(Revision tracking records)
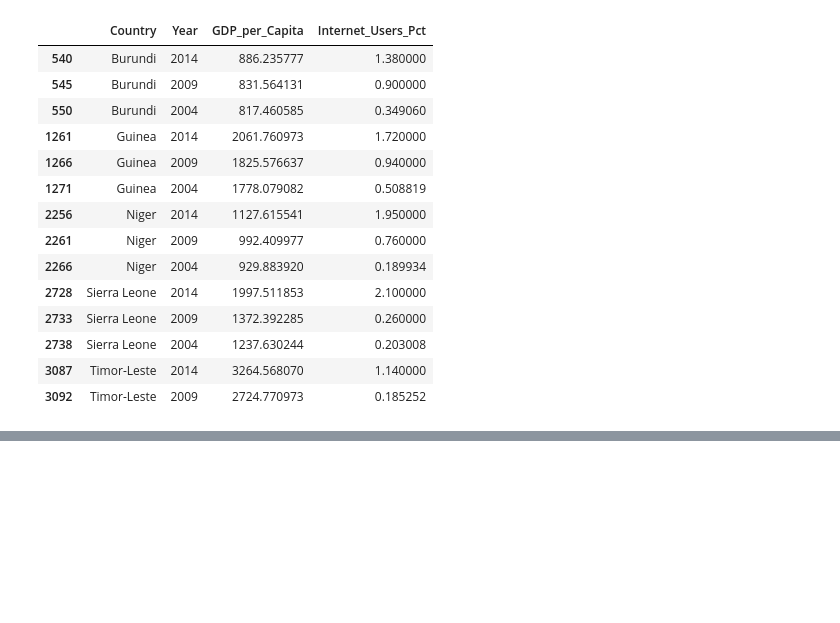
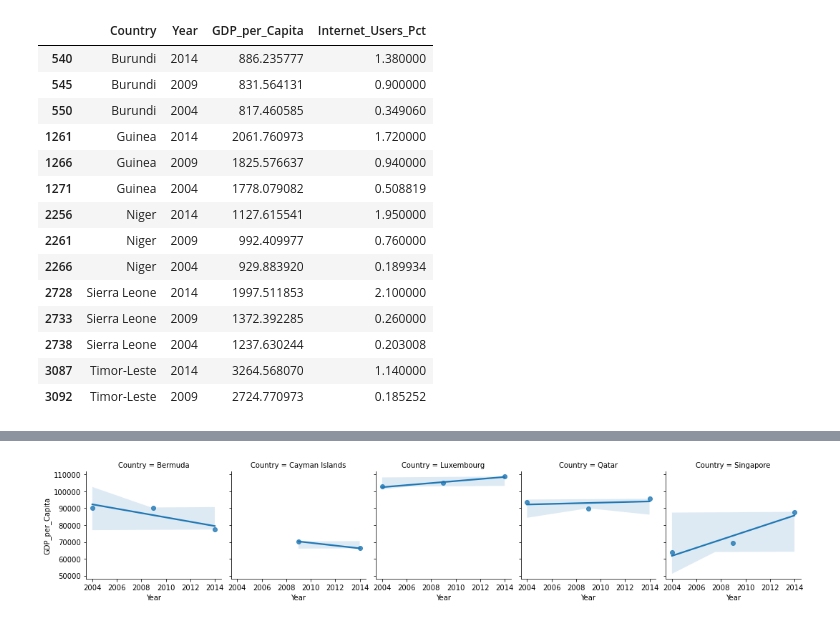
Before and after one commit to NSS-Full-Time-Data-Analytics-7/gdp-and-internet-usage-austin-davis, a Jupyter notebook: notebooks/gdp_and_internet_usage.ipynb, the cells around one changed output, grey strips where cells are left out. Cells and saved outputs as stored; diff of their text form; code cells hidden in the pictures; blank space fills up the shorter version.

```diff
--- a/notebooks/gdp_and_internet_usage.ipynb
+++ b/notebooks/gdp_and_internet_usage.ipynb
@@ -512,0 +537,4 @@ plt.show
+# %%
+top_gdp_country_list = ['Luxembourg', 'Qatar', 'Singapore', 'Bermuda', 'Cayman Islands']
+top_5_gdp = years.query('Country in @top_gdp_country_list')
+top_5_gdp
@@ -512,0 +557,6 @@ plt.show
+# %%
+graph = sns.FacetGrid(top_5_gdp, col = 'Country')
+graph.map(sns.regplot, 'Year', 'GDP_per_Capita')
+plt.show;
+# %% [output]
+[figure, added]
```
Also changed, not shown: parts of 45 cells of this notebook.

● **TASK TO CARRY OUT**
Lines with "notebooks" in them are what the answer must contain; copy each from the records above.

● **WRITTEN ANSWER**
Before and after one commit to NSS-Full-Time-Data-Analytics-7/gdp-and-internet-usage-austin-davis, a Jupyter notebook: notebooks/gdp_and_internet_usage.ipynb, the cells around one changed output, grey strips where cells are left out. Cells and saved outputs as stored; diff of their text form; code cells hidden in the pictures; blank space fills up the shorter version.
--- a/notebooks/gdp_and_internet_usage.ipynb
+++ b/notebooks/gdp_and_internet_usage.ipynb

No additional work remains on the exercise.